Why Do Pandemics Keep Happening?
From the black death to the coronavirus, this is what we need to think about in order to tackle pandemics. Bloomberg explains why pandemics keep happening in this 8-minute video.
Hicamp: Camping & Glamping Everywhere
Hicamp is an app that lets you book unique camping experiences on farms, ranches, vineyards and public parks across the country. Find undiscovered, one-of-a-kind camping destinations or visit tried and true staples.
The Brazilian Town Where The American Confederacy Lives On
Confederates who had rejected Reconstruction fled the United States in the wake of the Civil War—a voluntary exile that American history has more or less erased. The Confederados in Americana, Brazil, are one of the last remaining enclaves of the children of the unreconstructed South.
When The Sahara Was Green
The climate of the Sahara was completely different thousands of years ago. And we’re not talking about just a few years of extra rain. We’re talking about a climate that was so wet for so long that animals and humans alike made themselves at home in the middle of the Sahara.

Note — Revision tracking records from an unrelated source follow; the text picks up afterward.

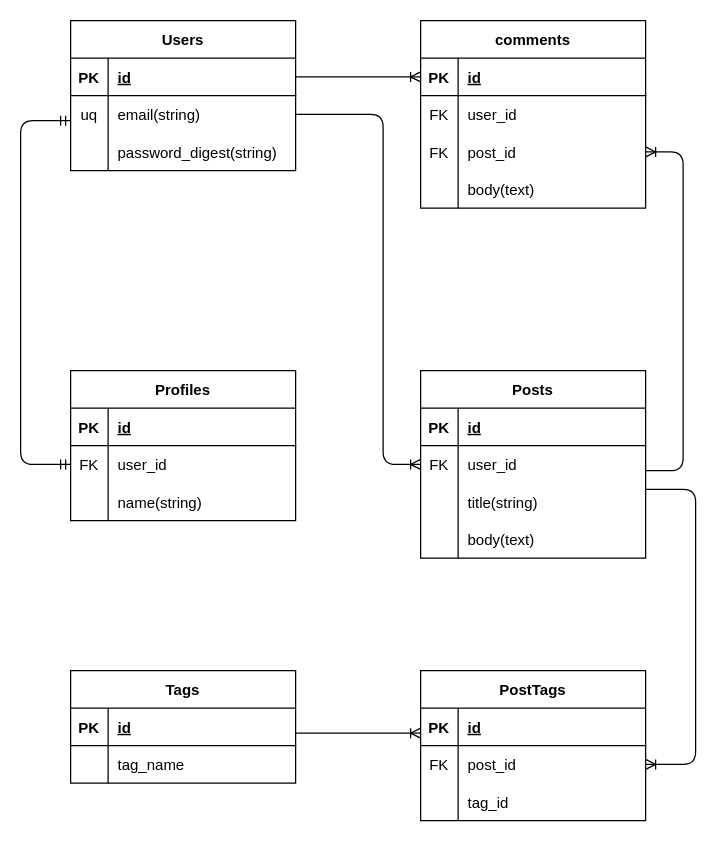
tolbou/TechTrek keeps this draw.io diagram as programming/プロジェクト/MID _TERM＿EXAMINATION＿RAILS/ER図/er.dio. Above is the earlier version. Source tidied: cells renumbered, new cells numbered last; positions are measured from the earlier drawing's top-left corner, leaving out a move shared by most shapes. Both pictures are drawn from the tidied source at 125%, with x=0, y=0 at pixel (20, 20).
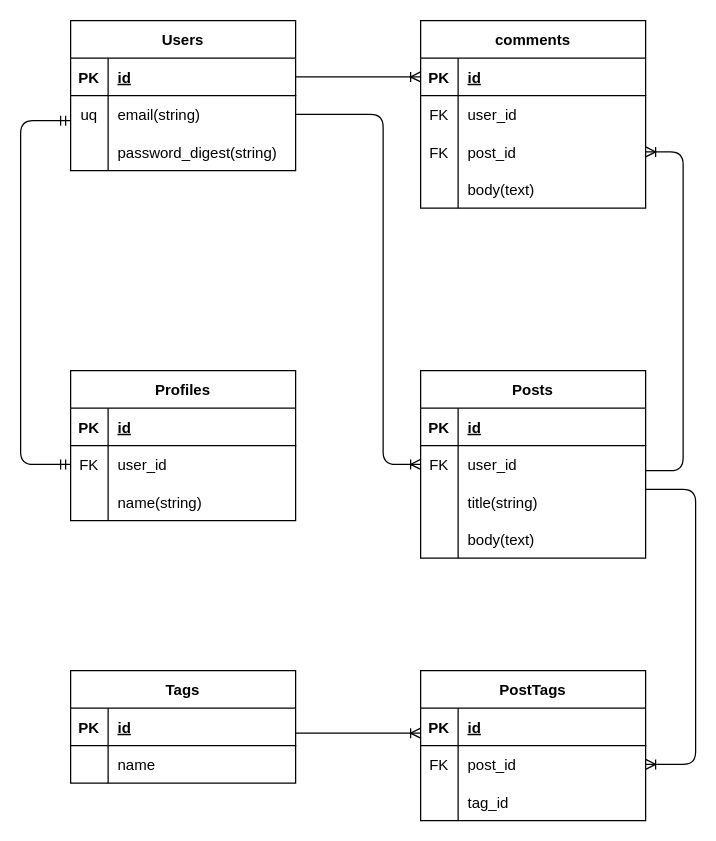
The same page after the edit.

Commit message:
fix:tag_nameをnameに変更

Unchanged cells that the change refers to:
```xml
<mxCell id="67" style="shape=tableRow;horizontal=0;startSize=0;swimlaneHead=0;swimlaneBody=0;fillColor=none;top=0;left=0;right=0;bottom=0;" parent="63" vertex="1">
  <mxGeometry y="60" width="180" height="30" as="geometry" />
</mxCell>
```

Diff of the diagram source:
```diff
@@
-    <mxCell id="69" value="tag_name" style="shape=partialRectangle;fillColor=none;top=0;left=0;bottom=0;right=0;align=left;spacingLeft=6;overflow=hidden;" parent="67" vertex="1">
+    <mxCell id="69" value="name" style="shape=partialRectangle;fillColor=none;top=0;left=0;bottom=0;right=0;align=left;spacingLeft=6;overflow=hidden;" parent="67" vertex="1">
       <mxGeometry x="30" width="150" height="30" as="geometry" />
     </mxCell>
```
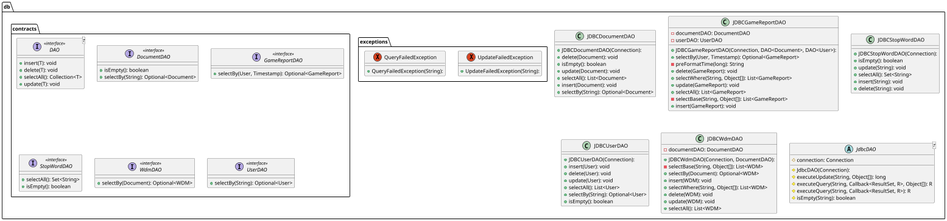
Above: docs/UML/Classi/db/db-0.png in Bg735/Wordageddon-Gruppo_16 (PlantUML), before the change.
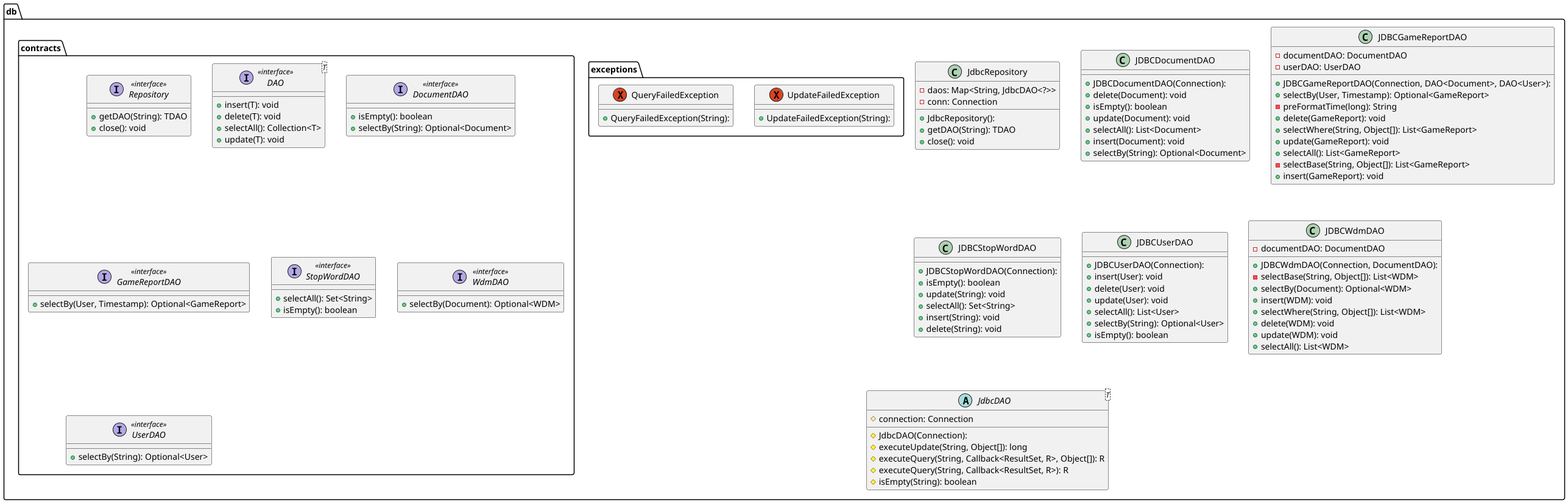
After the commit.

Diff of the diagram source:
```diff
@@ -1,6 +1,17 @@
 @startuml
 package db {
+    class JdbcRepository {
+    + JdbcRepository():
+    - daos: Map<String, JdbcDAO<?>>
+    - conn: Connection
+    + getDAO(String): TDAO
+    + close(): void
+    }
     package contracts {
+            interface Repository << interface >> {
+            + getDAO(String): TDAO
+            + close(): void
+            }
     interface DAO<T> << interface >> {
     + insert(T): void
     + delete(T): void
@@ -95,5 +106,6 @@
         + UpdateFailedException(String):
         }
     }
+
 }
 @enduml
```
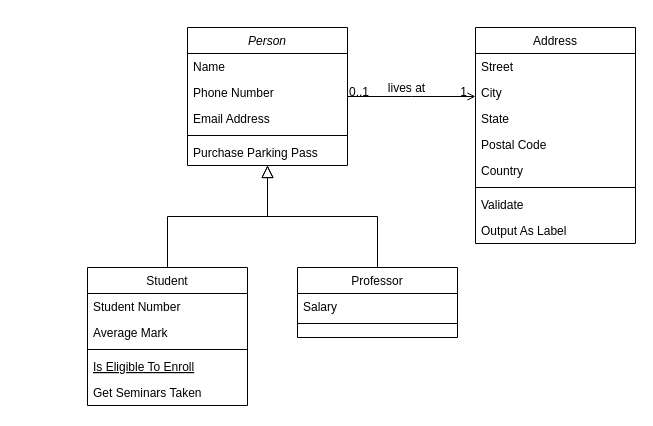
Before: Diagrama sin título.drawio in castro2001/P, a draw.io diagram. Source tidied: cells renumbered, new cells numbered last; positions are measured from the earlier drawing's top-left corner, leaving out a move shared by most shapes. Both pictures are drawn from the tidied source at 100%, with x=0, y=0 at pixel (87, 27).
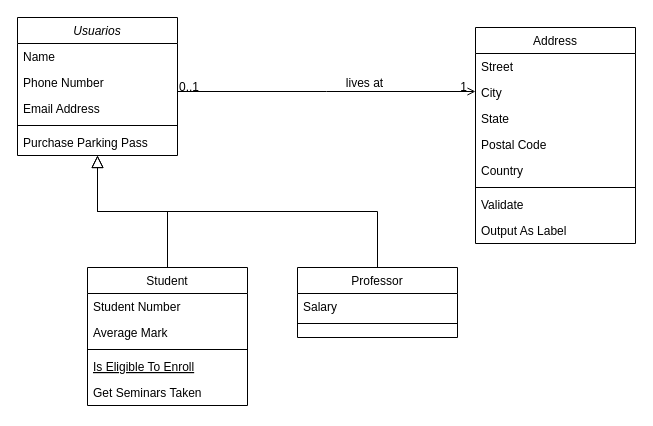
Above is the later version.

Commit message:
Diagrama de Clases

The edit, as a diff of the source:
```diff
@@
-    <mxCell id="2" value="Person" style="swimlane;fontStyle=2;align=center;verticalAlign=top;horizontal=1;startSize=26;rounded=0;shadow=0;strokeWidth=1;" parent="1" vertex="1">
-      <mxGeometry x="100" width="160" height="138" as="geometry" />
+    <mxCell id="2" value="Usuarios" style="swimlane;fontStyle=2;align=center;verticalAlign=top;horizontal=1;startSize=26;rounded=0;shadow=0;strokeWidth=1;" parent="1" vertex="1">
+      <mxGeometry x="-70" y="-10" width="160" height="138" as="geometry" />
     </mxCell>
```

How One NASA Image Tells Dozens Of Stories
In 2016, NASA used the Suomi NPP weather satellite to create a high resolution image of the earth at night. It can help us better understand the current developments and conflicts underway. The amount of light pollution is most severe in heavily populated areas, as well as in regions of high prosperity.
The Real Story Behind The Myth Of Area 51
For decades, Nevada’s Area 51 Air Force facility has represented the eye of a conspiratorial hurricane that swirls around “evidence” that aliens exist and are hiding behind its walls. Books, TV shows, and even massive online “raids” have tried to glimpse beyond its stark signs warning against trespassers.
The Climate Crisis Isn’t Coming, It’s Already Here
The climate crises will spell our doom, a disaster that’s not merely on its way—it’s already here. Rosecrans Baldwin embeds with the government agents and the doomsday experts preparing now for the plagues, and the panics, and the fast-approaching day when life on our warming planet finally falls apart.
A Tribute To North Korea’s Air Koryo By Arthur Mebius
Intrigued by the dedication of an airline crew who only fly to two destinations, photographer Arthur Mebius documents the experience of flying with North Korea’s Air Koryo. The photo series ‘Dear Sky’ offers an insight to Air Koryo’s aircraft and crew, from the perspective of Mebius as a passenger.
How And Why The Great Wall Of China Was Really Built
The Great Wall of China was built 2,200 years ago out of military necessity: to combat the Mongolian ancestors of Genghis Khan. Its construction was a marvel of military engineering.
Chasing Colombia’s ‘Cocaine Hippos’
After the Colombian National Police killed Escobar in 1993, zoos and private collectors acquired the animals, all except the hippopotamuses. They are only hippos in the wild outside Africa. Escobar started with four hippos. Today, a UC San Diego biologist estimates there are 80 to 100.